(Revision comparison data)
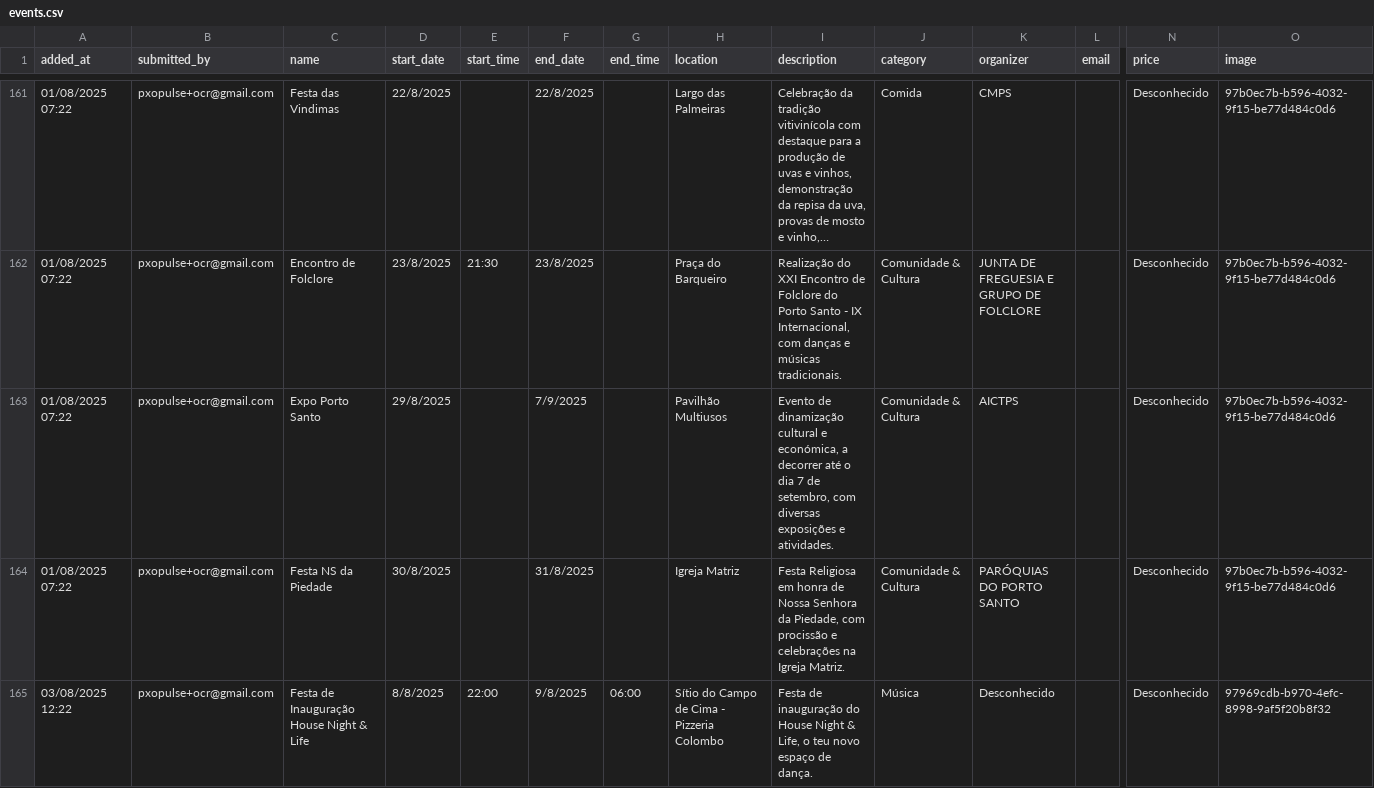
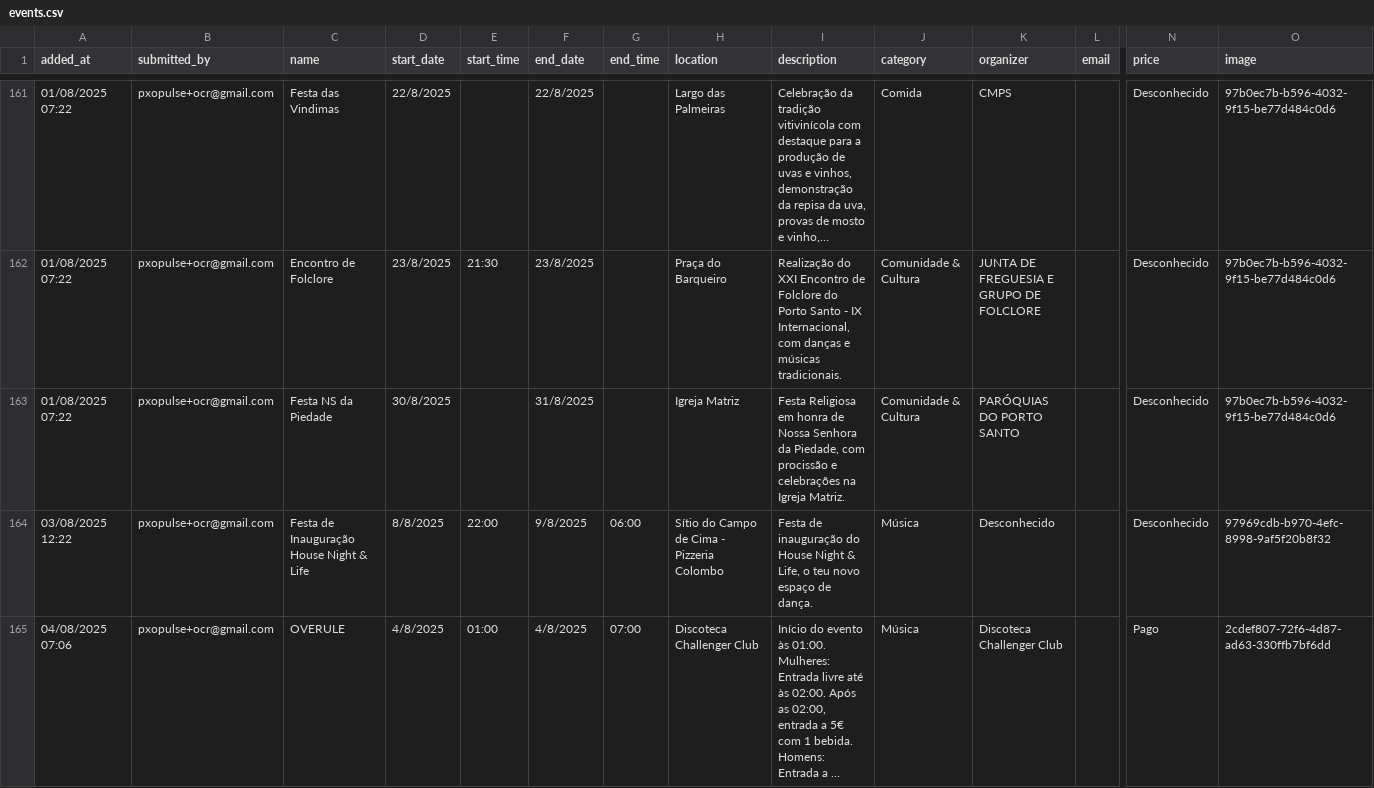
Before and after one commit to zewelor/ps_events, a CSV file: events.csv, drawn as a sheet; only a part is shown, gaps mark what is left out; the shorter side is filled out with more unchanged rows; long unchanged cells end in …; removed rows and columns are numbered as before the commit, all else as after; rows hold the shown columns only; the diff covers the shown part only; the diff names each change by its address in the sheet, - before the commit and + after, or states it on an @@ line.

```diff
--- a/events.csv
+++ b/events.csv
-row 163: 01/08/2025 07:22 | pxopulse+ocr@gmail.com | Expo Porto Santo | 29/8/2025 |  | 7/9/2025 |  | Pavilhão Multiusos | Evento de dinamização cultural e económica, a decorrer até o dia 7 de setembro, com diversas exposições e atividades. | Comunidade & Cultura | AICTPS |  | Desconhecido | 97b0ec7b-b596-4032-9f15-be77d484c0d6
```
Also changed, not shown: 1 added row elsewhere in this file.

■ **Exercise aim**: Reprint every record exactly and skip the pictures.

■ **Response for this exercise**:
Before and after one commit to zewelor/ps_events, a CSV file: events.csv, drawn as a sheet; only a part is shown, gaps mark what is left out; the shorter side is filled out with more unchanged rows; long unchanged cells end in …; removed rows and columns are numbered as before the commit, all else as after; rows hold the shown columns only; the diff covers the shown part only; the diff names each change by its address in the sheet, - before the commit and + after, or states it on an @@ line.

```diff
--- a/events.csv
+++ b/events.csv
-row 163: 01/08/2025 07:22 | pxopulse+ocr@gmail.com | Expo Porto Santo | 29/8/2025 |  | 7/9/2025 |  | Pavilhão Multiusos | Evento de dinamização cultural e económica, a decorrer até o dia 7 de setembro, com diversas exposições e atividades. | Comunidade & Cultura | AICTPS |  | Desconhecido | 97b0ec7b-b596-4032-9f15-be77d484c0d6
```
Also changed, not shown: 1 added row elsewhere in this file.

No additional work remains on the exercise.